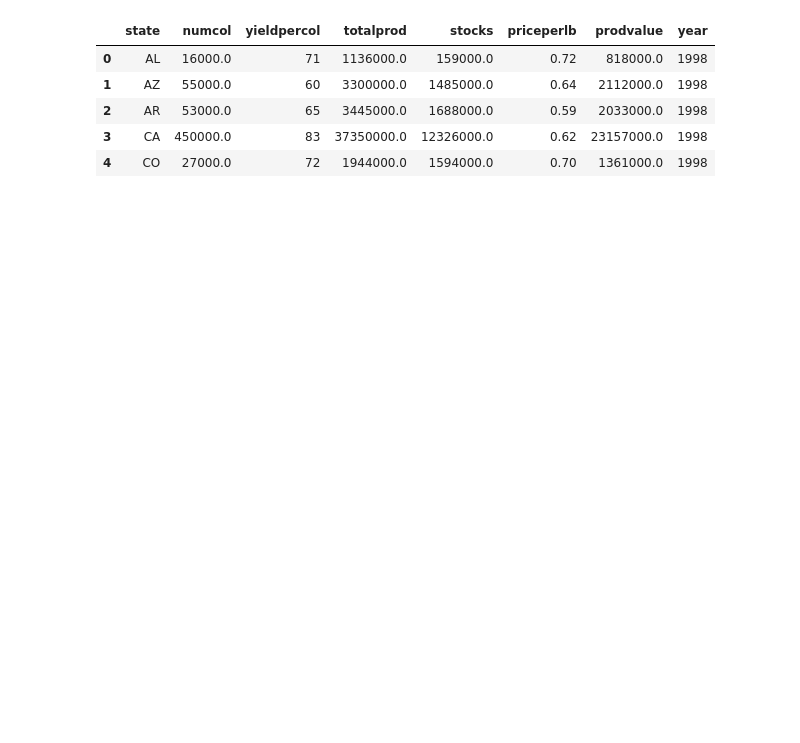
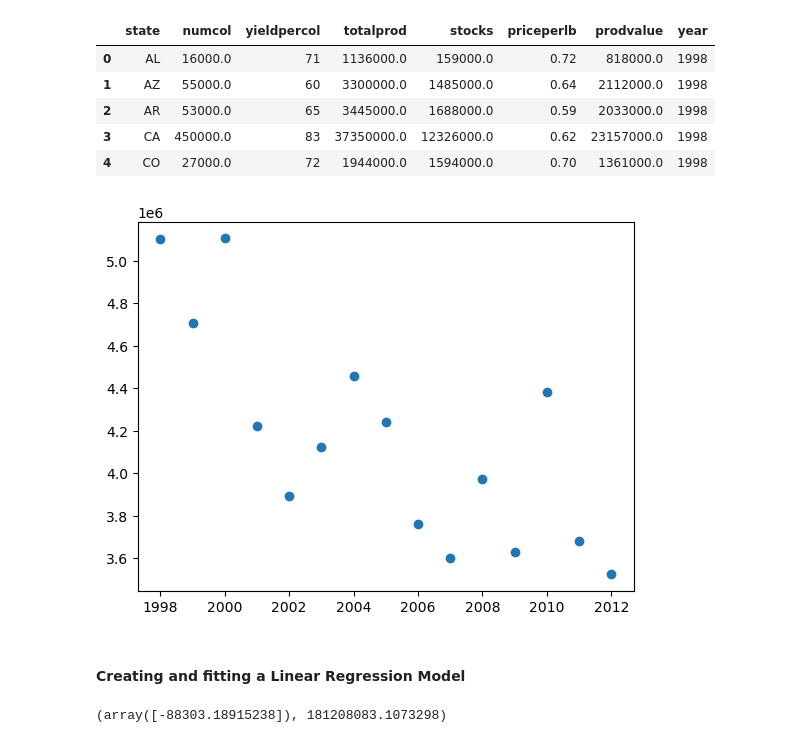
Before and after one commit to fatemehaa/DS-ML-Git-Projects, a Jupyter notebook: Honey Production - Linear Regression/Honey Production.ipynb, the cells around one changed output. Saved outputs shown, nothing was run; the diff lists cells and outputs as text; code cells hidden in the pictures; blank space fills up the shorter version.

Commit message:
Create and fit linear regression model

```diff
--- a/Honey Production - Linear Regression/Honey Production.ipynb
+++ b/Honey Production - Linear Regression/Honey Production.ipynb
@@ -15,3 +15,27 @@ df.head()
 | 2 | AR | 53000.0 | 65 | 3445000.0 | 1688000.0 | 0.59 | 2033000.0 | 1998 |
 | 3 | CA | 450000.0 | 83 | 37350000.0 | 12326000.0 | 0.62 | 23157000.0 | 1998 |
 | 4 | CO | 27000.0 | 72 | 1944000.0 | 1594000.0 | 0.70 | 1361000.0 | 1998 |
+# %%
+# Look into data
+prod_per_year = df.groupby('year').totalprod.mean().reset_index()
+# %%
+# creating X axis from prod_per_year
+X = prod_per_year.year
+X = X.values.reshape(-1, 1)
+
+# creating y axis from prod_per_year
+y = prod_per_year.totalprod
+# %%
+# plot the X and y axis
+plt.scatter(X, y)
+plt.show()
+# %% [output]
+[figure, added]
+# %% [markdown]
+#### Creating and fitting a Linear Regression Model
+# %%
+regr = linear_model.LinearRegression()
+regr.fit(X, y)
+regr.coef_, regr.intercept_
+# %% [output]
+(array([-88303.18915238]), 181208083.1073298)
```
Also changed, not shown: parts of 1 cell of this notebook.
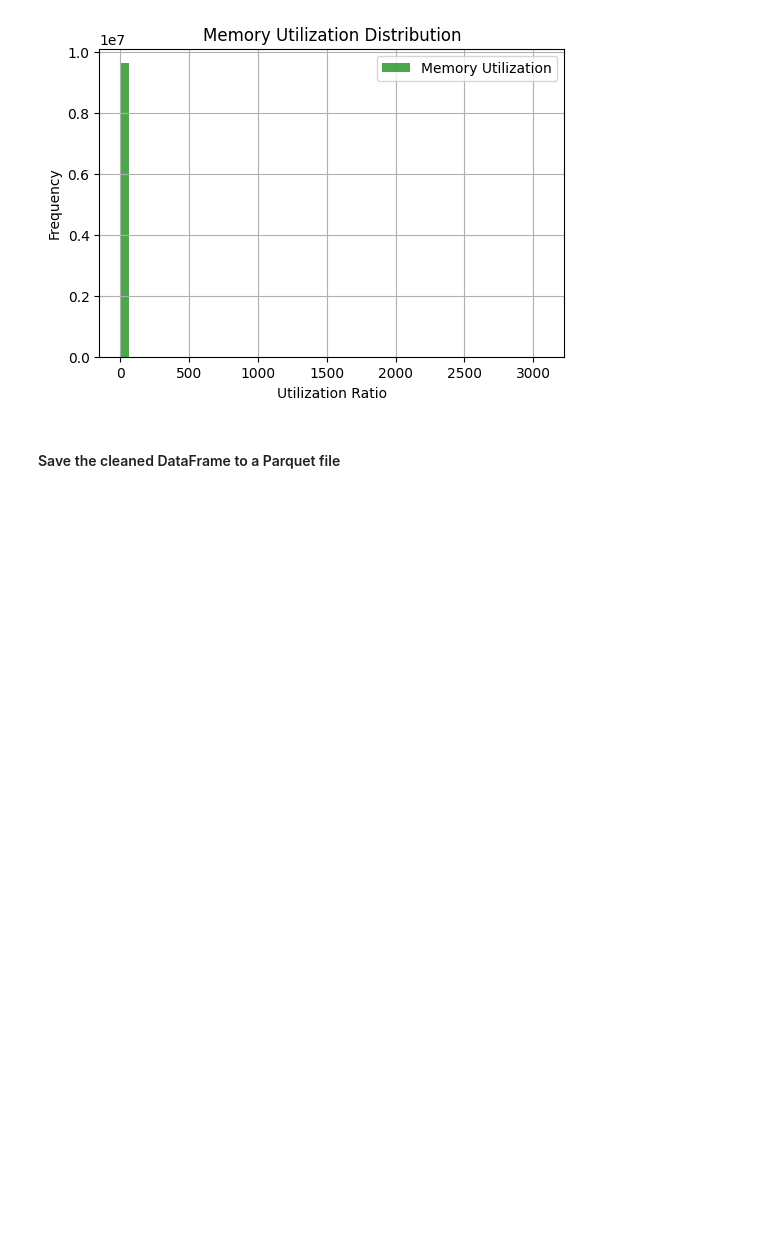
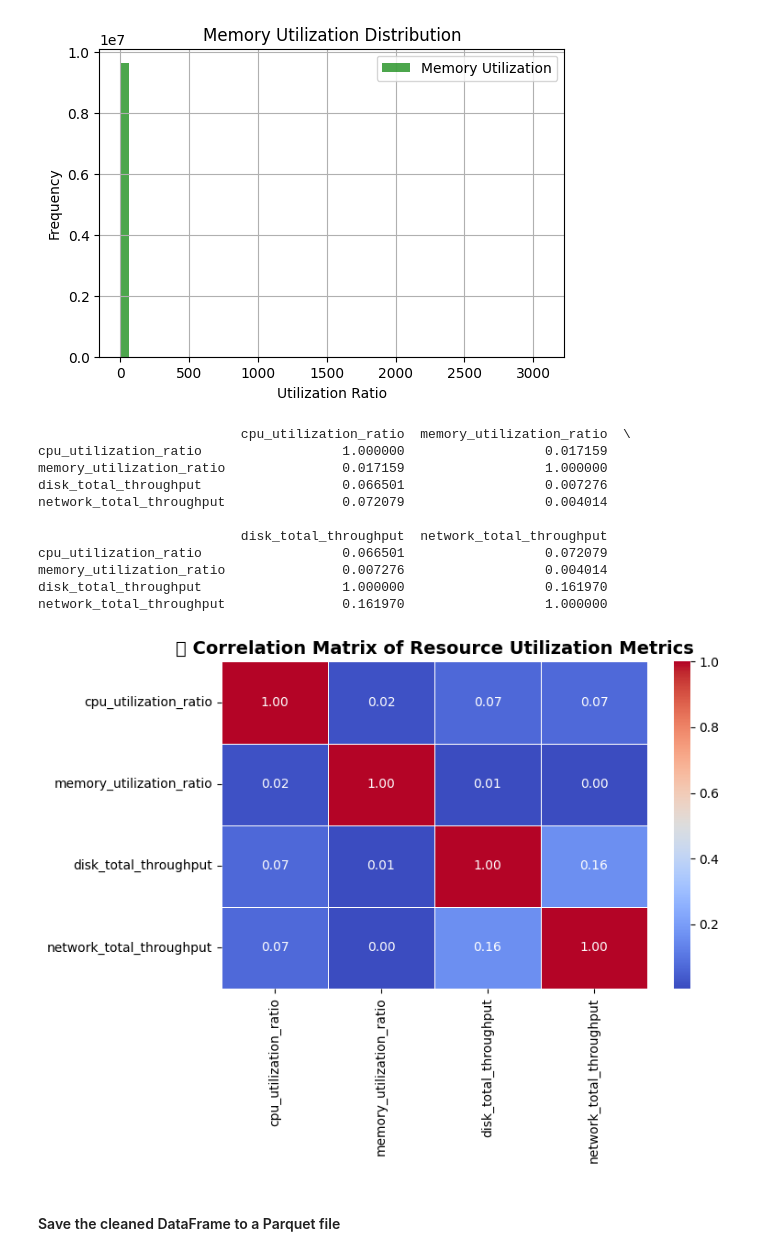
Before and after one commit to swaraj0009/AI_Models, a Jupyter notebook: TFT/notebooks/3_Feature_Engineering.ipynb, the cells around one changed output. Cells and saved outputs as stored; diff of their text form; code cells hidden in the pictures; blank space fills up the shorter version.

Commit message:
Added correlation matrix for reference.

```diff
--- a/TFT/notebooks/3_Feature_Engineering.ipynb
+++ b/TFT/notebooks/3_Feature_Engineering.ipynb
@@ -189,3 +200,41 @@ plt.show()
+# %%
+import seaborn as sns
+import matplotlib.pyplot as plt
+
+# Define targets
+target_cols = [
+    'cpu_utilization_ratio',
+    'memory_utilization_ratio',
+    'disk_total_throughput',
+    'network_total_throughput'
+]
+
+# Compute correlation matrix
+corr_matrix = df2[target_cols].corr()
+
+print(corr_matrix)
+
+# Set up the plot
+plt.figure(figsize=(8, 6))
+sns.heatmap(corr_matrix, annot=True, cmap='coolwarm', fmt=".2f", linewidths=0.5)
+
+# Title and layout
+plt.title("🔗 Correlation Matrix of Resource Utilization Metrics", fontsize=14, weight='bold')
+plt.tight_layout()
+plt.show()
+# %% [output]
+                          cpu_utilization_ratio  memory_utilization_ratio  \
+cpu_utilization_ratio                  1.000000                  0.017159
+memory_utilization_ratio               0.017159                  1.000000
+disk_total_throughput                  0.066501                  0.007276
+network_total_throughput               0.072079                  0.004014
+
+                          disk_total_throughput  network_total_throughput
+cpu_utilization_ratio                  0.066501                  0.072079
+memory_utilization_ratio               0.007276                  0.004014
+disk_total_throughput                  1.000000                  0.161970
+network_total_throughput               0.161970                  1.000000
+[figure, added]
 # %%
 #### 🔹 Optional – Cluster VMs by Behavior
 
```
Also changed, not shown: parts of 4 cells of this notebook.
__________
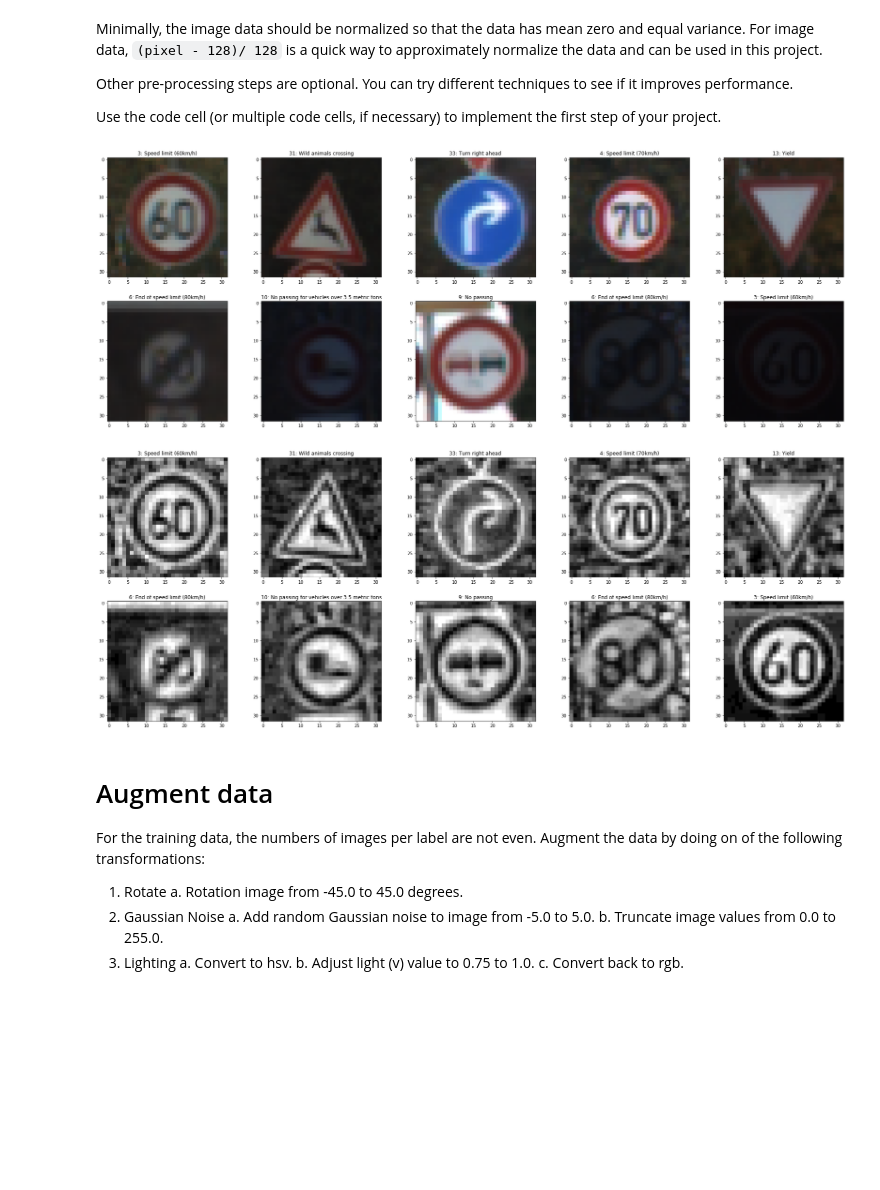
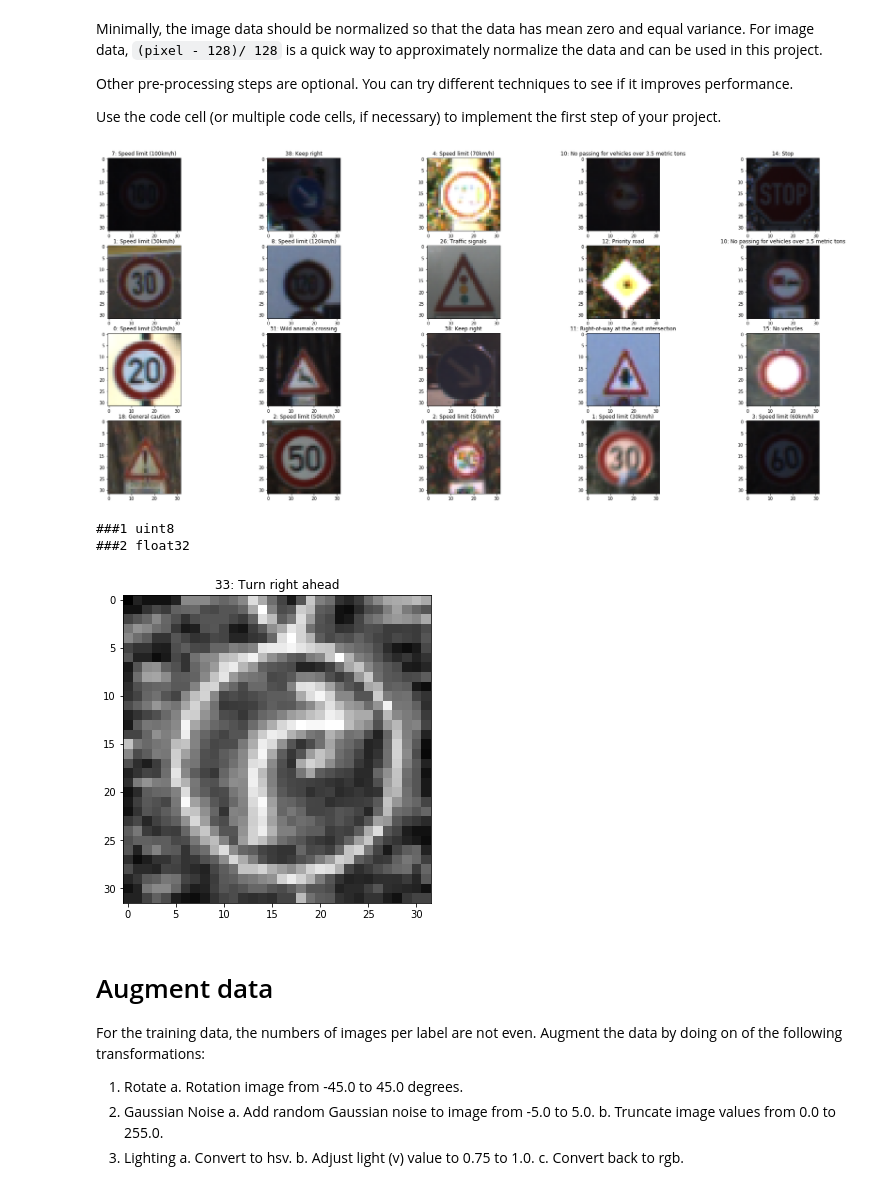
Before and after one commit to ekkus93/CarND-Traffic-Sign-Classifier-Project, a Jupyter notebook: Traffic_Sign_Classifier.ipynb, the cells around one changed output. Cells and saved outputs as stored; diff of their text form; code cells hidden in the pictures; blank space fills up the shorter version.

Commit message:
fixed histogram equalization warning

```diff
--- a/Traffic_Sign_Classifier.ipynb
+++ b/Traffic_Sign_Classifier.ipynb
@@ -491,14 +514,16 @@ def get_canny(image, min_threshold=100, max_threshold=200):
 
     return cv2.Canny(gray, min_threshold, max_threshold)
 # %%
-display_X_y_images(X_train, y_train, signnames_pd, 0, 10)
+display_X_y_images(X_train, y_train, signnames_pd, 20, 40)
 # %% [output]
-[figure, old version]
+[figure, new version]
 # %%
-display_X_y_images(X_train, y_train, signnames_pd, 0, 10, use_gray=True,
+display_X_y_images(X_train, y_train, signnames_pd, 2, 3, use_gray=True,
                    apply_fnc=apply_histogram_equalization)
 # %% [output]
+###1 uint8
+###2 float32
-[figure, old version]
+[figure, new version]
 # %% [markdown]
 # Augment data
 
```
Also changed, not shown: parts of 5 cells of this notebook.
__________
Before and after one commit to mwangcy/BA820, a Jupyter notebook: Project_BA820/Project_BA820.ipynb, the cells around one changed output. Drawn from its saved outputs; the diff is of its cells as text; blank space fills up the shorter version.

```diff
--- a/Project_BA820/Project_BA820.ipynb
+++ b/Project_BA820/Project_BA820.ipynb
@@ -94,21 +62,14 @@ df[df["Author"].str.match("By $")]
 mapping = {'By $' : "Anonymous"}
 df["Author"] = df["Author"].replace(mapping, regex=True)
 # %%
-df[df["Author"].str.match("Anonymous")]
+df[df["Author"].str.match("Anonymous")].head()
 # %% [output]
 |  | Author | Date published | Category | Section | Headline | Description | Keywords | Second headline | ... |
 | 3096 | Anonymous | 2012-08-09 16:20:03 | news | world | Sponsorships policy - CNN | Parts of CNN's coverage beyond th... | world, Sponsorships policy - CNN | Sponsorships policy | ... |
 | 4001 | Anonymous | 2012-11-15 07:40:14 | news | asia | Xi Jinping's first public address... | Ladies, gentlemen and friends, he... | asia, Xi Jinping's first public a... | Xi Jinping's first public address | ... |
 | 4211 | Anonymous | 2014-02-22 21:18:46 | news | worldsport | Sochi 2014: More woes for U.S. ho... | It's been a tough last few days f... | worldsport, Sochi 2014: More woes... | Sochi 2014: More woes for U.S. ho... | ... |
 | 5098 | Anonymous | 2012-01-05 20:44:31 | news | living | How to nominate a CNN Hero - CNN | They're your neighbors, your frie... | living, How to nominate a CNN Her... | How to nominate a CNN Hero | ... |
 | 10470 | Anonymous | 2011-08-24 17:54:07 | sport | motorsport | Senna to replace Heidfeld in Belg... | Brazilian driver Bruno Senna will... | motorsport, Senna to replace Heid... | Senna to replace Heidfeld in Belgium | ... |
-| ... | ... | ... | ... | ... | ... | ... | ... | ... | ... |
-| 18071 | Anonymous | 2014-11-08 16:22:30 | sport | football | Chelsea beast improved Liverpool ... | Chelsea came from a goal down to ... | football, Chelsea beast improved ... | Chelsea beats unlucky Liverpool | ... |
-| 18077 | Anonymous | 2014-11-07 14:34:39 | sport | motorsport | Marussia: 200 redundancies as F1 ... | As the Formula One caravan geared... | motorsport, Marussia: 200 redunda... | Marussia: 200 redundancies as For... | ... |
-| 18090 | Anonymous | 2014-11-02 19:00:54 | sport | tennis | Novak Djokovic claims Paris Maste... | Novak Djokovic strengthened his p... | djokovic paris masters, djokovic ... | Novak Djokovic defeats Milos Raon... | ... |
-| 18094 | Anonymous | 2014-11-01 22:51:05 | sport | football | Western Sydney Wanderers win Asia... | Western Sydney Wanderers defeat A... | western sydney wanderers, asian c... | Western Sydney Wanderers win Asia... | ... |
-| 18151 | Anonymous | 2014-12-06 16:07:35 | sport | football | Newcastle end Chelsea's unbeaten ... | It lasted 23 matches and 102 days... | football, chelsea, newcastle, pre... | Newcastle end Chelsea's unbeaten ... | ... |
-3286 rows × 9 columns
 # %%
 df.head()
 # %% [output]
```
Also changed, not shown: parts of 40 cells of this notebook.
__________
What you should do: Set down again, word for word, the stretch of records from the line with "Before and after one commit to fatemehaa/DS-ML-Git-Projects, a" to the line with "Also changed, not shown: parts of 1", both of those lines included.

Result:
Before and after one commit to fatemehaa/DS-ML-Git-Projects, a Jupyter notebook: Honey Production - Linear Regression/Honey Production.ipynb, the cells around one changed output. Saved outputs shown, nothing was run; the diff lists cells and outputs as text; code cells hidden in the pictures; blank space fills up the shorter version.

Commit message:
Create and fit linear regression model

```diff
--- a/Honey Production - Linear Regression/Honey Production.ipynb
+++ b/Honey Production - Linear Regression/Honey Production.ipynb
@@ -15,3 +15,27 @@ df.head()
 | 2 | AR | 53000.0 | 65 | 3445000.0 | 1688000.0 | 0.59 | 2033000.0 | 1998 |
 | 3 | CA | 450000.0 | 83 | 37350000.0 | 12326000.0 | 0.62 | 23157000.0 | 1998 |
 | 4 | CO | 27000.0 | 72 | 1944000.0 | 1594000.0 | 0.70 | 1361000.0 | 1998 |
+# %%
+# Look into data
+prod_per_year = df.groupby('year').totalprod.mean().reset_index()
+# %%
+# creating X axis from prod_per_year
+X = prod_per_year.year
+X = X.values.reshape(-1, 1)
+
+# creating y axis from prod_per_year
+y = prod_per_year.totalprod
+# %%
+# plot the X and y axis
+plt.scatter(X, y)
+plt.show()
+# %% [output]
+[figure, added]
+# %% [markdown]
+#### Creating and fitting a Linear Regression Model
+# %%
+regr = linear_model.LinearRegression()
+regr.fit(X, y)
+regr.coef_, regr.intercept_
+# %% [output]
+(array([-88303.18915238]), 181208083.1073298)
```
Also changed, not shown: parts of 1 cell of this notebook.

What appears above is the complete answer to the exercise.